Giants beat Cards 7-1 in NLCS finally win at home: Griffin
The key player of the 7-1 Game 2 victory for the Giants was obviously second baseman Marco Scutaro. The former Jays' infielder played the game in pain after Matt Holliday's take-out slide in the first inning that was borderline dirty.
I'm a big fan of flipping the second baseman or the shortstop on a double-play pivot. Players with any of the OBA teams I've coached will conform, but Scutaro took the feed on the backside of the bag, the left field side, away from first base, so Holliday had to basically make sure he cleared the bag in the air in order to initiate contact. Not good.
He did not lead with his spikes, but instead enveloped Scutaro with his body on a leaping slide and twisted him into a pretzel. Normally a player if he is making the throw from the direct baseline, specifically, on the first-base side of the base within the runner's direct base-to-base 90 feet, will expect and look to avoid contact and leap out of the way of the sliding runner as he releases the throw. Where Scutaro was making his throw, he would not have been expecting contact.
The question becomes how and when do you retaliate if you don't like the play. Scutaro solved that dilemma with the bases loaded driving a single to left centre that Holliday raced over and botched, clearing the bases.
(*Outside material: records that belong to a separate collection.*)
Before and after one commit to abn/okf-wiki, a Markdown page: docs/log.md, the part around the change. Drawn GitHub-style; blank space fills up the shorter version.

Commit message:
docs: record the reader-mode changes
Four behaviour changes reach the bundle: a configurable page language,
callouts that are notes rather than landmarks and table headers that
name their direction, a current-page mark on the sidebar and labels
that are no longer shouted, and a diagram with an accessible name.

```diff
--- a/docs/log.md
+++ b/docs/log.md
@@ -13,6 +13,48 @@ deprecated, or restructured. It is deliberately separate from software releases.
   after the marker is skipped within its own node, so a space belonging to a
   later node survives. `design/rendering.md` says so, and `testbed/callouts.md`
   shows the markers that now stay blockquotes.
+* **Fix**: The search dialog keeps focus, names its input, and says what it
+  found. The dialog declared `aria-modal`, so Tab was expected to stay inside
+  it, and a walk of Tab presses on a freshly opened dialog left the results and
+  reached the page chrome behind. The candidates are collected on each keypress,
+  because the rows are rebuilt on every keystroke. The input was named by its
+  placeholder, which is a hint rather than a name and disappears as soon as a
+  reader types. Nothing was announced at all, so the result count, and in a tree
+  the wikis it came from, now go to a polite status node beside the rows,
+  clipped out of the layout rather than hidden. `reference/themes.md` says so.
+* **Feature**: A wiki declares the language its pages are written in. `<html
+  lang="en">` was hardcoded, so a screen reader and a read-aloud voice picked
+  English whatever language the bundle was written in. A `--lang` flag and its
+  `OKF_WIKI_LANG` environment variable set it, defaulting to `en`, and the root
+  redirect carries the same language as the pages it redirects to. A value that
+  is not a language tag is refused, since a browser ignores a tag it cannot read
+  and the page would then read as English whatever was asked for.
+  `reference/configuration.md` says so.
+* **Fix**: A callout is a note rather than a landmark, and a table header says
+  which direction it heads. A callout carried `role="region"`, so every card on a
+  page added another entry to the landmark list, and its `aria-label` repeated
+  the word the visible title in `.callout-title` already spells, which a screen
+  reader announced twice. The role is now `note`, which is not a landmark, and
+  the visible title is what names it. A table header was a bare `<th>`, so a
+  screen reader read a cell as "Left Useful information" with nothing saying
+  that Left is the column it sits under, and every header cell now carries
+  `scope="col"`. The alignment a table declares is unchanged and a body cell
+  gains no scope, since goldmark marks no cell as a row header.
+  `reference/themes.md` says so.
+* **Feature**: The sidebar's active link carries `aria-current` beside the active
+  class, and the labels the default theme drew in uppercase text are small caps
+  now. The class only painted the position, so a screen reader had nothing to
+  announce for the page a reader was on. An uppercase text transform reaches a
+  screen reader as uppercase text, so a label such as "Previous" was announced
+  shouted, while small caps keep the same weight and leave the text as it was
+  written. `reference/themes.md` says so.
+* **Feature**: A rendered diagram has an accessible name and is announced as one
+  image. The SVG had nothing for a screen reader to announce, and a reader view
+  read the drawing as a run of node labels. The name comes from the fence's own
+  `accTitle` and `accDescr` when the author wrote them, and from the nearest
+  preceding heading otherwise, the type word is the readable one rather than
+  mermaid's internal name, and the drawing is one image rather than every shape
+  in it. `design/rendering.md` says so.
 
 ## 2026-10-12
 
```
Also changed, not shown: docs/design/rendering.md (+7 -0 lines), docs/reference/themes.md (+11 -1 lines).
Sweet revenge.
Scutaro could only make it through five innings of defence because of his left side stiffening up. Those injuries get stiffer in the first 48 hours and with a long flight to St. Louis after the game, where he will be sitting for the better part of 3-1/2 hours, he will need a lot of treatment in the training room if he is going to play in Game 3 on Wednesday. Ryan Theriot replaced him.
Another former Blue Jay, Chris Carpenter was making his second start of the post-season, after spending most of the year on the DL. Television showed that Carpenter was pitching with reduced velocity on his fastball compared to his start against the Nats. He was only able to make it through four innings, throwing 76 pitches. His next start would be scheduled for Game 6.
Joe Buck was telling a Carpenter anecdote early in the broadcast. Apparently as part of the most recent surgery, Carp had a rib removed. The story is that Carpenter now keeps that rib in his bathroom in a jar. He also had two muscles removed from his neck. Now he's back pitching in the post-season.
Hard to believe that there was a former Jays' GM who insisted that Carpenter was soft and that offering him a guaranteed contract for the year that he was going to be rehabbing when his shoulder was first hurt would have been a waste of money. The Cards didn't think so, gave him his guaranteed money and kept him on the 40-man roster and Carp's been to three World Series in St. Louis.
As for Ryan Vogelsong, the Giants righthander may have given the rest of the rotation the secret to containing the Cards' power bats. Vogelsong worked the inside half of the plate masterfully and kept them tied up most of the night.
The Giants needed that win at home after losing three straight in this post-season. The Series continues at Busch Stadium for Games 3-4-5 and Scutaro's injury if he can't make it, will definitely hurt. If that's the case, Holliday should stay loose in the batter's box.